■ Prompt:
Each line below must be set down exactly as it stands.

Before-and-after change data:
◆ ◆ ◆ ◆ ◆

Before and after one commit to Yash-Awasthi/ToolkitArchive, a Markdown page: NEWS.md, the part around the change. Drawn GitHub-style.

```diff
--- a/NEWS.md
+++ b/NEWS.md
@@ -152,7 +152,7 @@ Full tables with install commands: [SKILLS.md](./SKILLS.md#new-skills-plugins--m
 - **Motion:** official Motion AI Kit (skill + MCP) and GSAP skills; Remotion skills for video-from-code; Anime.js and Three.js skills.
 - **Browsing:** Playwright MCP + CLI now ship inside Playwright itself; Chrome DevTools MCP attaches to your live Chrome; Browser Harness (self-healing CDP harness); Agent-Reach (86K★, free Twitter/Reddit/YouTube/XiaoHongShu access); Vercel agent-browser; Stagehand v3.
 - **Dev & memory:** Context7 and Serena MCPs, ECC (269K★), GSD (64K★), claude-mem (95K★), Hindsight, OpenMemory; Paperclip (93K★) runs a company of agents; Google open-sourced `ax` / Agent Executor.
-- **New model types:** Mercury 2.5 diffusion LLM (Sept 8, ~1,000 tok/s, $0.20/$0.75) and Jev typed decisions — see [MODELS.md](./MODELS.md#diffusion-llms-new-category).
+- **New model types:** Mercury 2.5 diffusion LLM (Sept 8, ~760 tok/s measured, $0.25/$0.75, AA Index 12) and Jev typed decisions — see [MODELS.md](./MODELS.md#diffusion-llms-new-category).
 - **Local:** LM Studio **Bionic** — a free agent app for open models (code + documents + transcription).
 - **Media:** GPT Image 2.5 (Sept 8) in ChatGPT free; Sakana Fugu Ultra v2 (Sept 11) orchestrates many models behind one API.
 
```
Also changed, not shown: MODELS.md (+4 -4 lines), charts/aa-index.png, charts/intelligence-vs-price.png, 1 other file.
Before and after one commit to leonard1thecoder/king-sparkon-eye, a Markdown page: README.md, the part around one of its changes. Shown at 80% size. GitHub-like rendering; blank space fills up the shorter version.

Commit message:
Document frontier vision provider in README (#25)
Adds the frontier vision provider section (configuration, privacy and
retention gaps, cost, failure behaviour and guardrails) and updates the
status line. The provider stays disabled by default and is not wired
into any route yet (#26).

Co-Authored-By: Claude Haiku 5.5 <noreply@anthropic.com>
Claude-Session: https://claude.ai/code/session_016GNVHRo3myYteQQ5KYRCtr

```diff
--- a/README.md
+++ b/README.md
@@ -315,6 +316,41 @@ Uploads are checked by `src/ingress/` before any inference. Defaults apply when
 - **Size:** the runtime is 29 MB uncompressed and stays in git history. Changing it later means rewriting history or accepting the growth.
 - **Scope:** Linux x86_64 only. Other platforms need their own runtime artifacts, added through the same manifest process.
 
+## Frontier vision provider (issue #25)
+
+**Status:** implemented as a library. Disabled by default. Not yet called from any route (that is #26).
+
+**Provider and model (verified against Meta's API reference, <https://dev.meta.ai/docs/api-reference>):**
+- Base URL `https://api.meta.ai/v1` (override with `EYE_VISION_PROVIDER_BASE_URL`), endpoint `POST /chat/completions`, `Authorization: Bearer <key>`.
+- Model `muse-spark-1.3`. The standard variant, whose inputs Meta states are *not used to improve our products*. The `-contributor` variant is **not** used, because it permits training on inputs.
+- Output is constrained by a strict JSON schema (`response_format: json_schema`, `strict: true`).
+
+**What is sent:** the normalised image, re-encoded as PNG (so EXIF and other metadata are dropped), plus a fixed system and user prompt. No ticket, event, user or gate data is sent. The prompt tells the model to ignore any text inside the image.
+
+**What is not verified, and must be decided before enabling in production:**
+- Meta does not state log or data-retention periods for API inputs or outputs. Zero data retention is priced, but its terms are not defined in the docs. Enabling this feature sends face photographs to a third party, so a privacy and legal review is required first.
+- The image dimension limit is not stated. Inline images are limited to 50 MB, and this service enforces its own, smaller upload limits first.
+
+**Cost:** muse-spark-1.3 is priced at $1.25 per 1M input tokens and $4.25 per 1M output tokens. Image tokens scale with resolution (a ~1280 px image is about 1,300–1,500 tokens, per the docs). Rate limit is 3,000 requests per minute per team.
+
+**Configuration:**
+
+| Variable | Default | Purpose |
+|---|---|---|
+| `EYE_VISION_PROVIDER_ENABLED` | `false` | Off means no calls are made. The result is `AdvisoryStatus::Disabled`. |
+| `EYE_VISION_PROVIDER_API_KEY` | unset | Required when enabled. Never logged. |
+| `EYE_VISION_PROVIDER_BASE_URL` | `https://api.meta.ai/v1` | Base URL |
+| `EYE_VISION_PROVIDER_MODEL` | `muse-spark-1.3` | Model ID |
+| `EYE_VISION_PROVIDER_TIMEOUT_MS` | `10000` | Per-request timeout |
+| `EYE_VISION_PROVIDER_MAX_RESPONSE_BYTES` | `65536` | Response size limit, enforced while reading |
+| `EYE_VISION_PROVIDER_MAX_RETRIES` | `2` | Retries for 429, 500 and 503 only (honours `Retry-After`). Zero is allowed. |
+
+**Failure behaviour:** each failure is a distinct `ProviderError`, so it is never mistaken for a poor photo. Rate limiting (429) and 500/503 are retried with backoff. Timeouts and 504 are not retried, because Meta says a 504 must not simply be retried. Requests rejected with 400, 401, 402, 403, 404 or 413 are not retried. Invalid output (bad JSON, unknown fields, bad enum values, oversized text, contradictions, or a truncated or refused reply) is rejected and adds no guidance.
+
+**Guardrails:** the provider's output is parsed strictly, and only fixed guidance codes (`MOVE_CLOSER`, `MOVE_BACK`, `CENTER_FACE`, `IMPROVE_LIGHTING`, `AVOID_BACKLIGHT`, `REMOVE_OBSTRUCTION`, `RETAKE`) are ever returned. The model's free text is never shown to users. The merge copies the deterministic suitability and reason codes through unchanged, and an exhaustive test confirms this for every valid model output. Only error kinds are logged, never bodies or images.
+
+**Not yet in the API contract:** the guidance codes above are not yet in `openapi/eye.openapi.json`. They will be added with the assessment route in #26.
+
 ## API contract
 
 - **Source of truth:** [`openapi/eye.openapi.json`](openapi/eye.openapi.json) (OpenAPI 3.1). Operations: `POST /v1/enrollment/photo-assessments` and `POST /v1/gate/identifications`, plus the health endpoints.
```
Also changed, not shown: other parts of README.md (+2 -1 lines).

◆ ◆ ◆ ◆ ◆

■ Solution to this task:
Before and after one commit to Yash-Awasthi/ToolkitArchive, a Markdown page: NEWS.md, the part around the change. Drawn GitHub-style.

```diff
--- a/NEWS.md
+++ b/NEWS.md
@@ -152,7 +152,7 @@ Full tables with install commands: [SKILLS.md](./SKILLS.md#new-skills-plugins--m
 - **Motion:** official Motion AI Kit (skill + MCP) and GSAP skills; Remotion skills for video-from-code; Anime.js and Three.js skills.
 - **Browsing:** Playwright MCP + CLI now ship inside Playwright itself; Chrome DevTools MCP attaches to your live Chrome; Browser Harness (self-healing CDP harness); Agent-Reach (86K★, free Twitter/Reddit/YouTube/XiaoHongShu access); Vercel agent-browser; Stagehand v3.
 - **Dev & memory:** Context7 and Serena MCPs, ECC (269K★), GSD (64K★), claude-mem (95K★), Hindsight, OpenMemory; Paperclip (93K★) runs a company of agents; Google open-sourced `ax` / Agent Executor.
-- **New model types:** Mercury 2.5 diffusion LLM (Sept 8, ~1,000 tok/s, $0.20/$0.75) and Jev typed decisions — see [MODELS.md](./MODELS.md#diffusion-llms-new-category).
+- **New model types:** Mercury 2.5 diffusion LLM (Sept 8, ~760 tok/s measured, $0.25/$0.75, AA Index 12) and Jev typed decisions — see [MODELS.md](./MODELS.md#diffusion-llms-new-category).
 - **Local:** LM Studio **Bionic** — a free agent app for open models (code + documents + transcription).
 - **Media:** GPT Image 2.5 (Sept 8) in ChatGPT free; Sakana Fugu Ultra v2 (Sept 11) orchestrates many models behind one API.
 
```
Also changed, not shown: MODELS.md (+4 -4 lines), charts/aa-index.png, charts/intelligence-vs-price.png, 1 other file.
Before and after one commit to leonard1thecoder/king-sparkon-eye, a Markdown page: README.md, the part around one of its changes. Shown at 80% size. GitHub-like rendering; blank space fills up the shorter version.

Commit message:
Document frontier vision provider in README (#25)
Adds the frontier vision provider section (configuration, privacy and
retention gaps, cost, failure behaviour and guardrails) and updates the
status line. The provider stays disabled by default and is not wired
into any route yet (#26).

Co-Authored-By: Claude Haiku 5.5 <noreply@anthropic.com>
Claude-Session: https://claude.ai/code/session_016GNVHRo3myYteQQ5KYRCtr

```diff
--- a/README.md
+++ b/README.md
@@ -315,6 +316,41 @@ Uploads are checked by `src/ingress/` before any inference. Defaults apply when
 - **Size:** the runtime is 29 MB uncompressed and stays in git history. Changing it later means rewriting history or accepting the growth.
 - **Scope:** Linux x86_64 only. Other platforms need their own runtime artifacts, added through the same manifest process.
 
+## Frontier vision provider (issue #25)
+
+**Status:** implemented as a library. Disabled by default. Not yet called from any route (that is #26).
+
+**Provider and model (verified against Meta's API reference, <https://dev.meta.ai/docs/api-reference>):**
+- Base URL `https://api.meta.ai/v1` (override with `EYE_VISION_PROVIDER_BASE_URL`), endpoint `POST /chat/completions`, `Authorization: Bearer <key>`.
+- Model `muse-spark-1.3`. The standard variant, whose inputs Meta states are *not used to improve our products*. The `-contributor` variant is **not** used, because it permits training on inputs.
+- Output is constrained by a strict JSON schema (`response_format: json_schema`, `strict: true`).
+
+**What is sent:** the normalised image, re-encoded as PNG (so EXIF and other metadata are dropped), plus a fixed system and user prompt. No ticket, event, user or gate data is sent. The prompt tells the model to ignore any text inside the image.
+
+**What is not verified, and must be decided before enabling in production:**
+- Meta does not state log or data-retention periods for API inputs or outputs. Zero data retention is priced, but its terms are not defined in the docs. Enabling this feature sends face photographs to a third party, so a privacy and legal review is required first.
+- The image dimension limit is not stated. Inline images are limited to 50 MB, and this service enforces its own, smaller upload limits first.
+
+**Cost:** muse-spark-1.3 is priced at $1.25 per 1M input tokens and $4.25 per 1M output tokens. Image tokens scale with resolution (a ~1280 px image is about 1,300–1,500 tokens, per the docs). Rate limit is 3,000 requests per minute per team.
+
+**Configuration:**
+
+| Variable | Default | Purpose |
+|---|---|---|
+| `EYE_VISION_PROVIDER_ENABLED` | `false` | Off means no calls are made. The result is `AdvisoryStatus::Disabled`. |
+| `EYE_VISION_PROVIDER_API_KEY` | unset | Required when enabled. Never logged. |
+| `EYE_VISION_PROVIDER_BASE_URL` | `https://api.meta.ai/v1` | Base URL |
+| `EYE_VISION_PROVIDER_MODEL` | `muse-spark-1.3` | Model ID |
+| `EYE_VISION_PROVIDER_TIMEOUT_MS` | `10000` | Per-request timeout |
+| `EYE_VISION_PROVIDER_MAX_RESPONSE_BYTES` | `65536` | Response size limit, enforced while reading |
+| `EYE_VISION_PROVIDER_MAX_RETRIES` | `2` | Retries for 429, 500 and 503 only (honours `Retry-After`). Zero is allowed. |
+
+**Failure behaviour:** each failure is a distinct `ProviderError`, so it is never mistaken for a poor photo. Rate limiting (429) and 500/503 are retried with backoff. Timeouts and 504 are not retried, because Meta says a 504 must not simply be retried. Requests rejected with 400, 401, 402, 403, 404 or 413 are not retried. Invalid output (bad JSON, unknown fields, bad enum values, oversized text, contradictions, or a truncated or refused reply) is rejected and adds no guidance.
+
+**Guardrails:** the provider's output is parsed strictly, and only fixed guidance codes (`MOVE_CLOSER`, `MOVE_BACK`, `CENTER_FACE`, `IMPROVE_LIGHTING`, `AVOID_BACKLIGHT`, `REMOVE_OBSTRUCTION`, `RETAKE`) are ever returned. The model's free text is never shown to users. The merge copies the deterministic suitability and reason codes through unchanged, and an exhaustive test confirms this for every valid model output. Only error kinds are logged, never bodies or images.
+
+**Not yet in the API contract:** the guidance codes above are not yet in `openapi/eye.openapi.json`. They will be added with the assessment route in #26.
+
 ## API contract
 
 - **Source of truth:** [`openapi/eye.openapi.json`](openapi/eye.openapi.json) (OpenAPI 3.1). Operations: `POST /v1/enrollment/photo-assessments` and `POST /v1/gate/identifications`, plus the health endpoints.
```
Also changed, not shown: other parts of README.md (+2 -1 lines).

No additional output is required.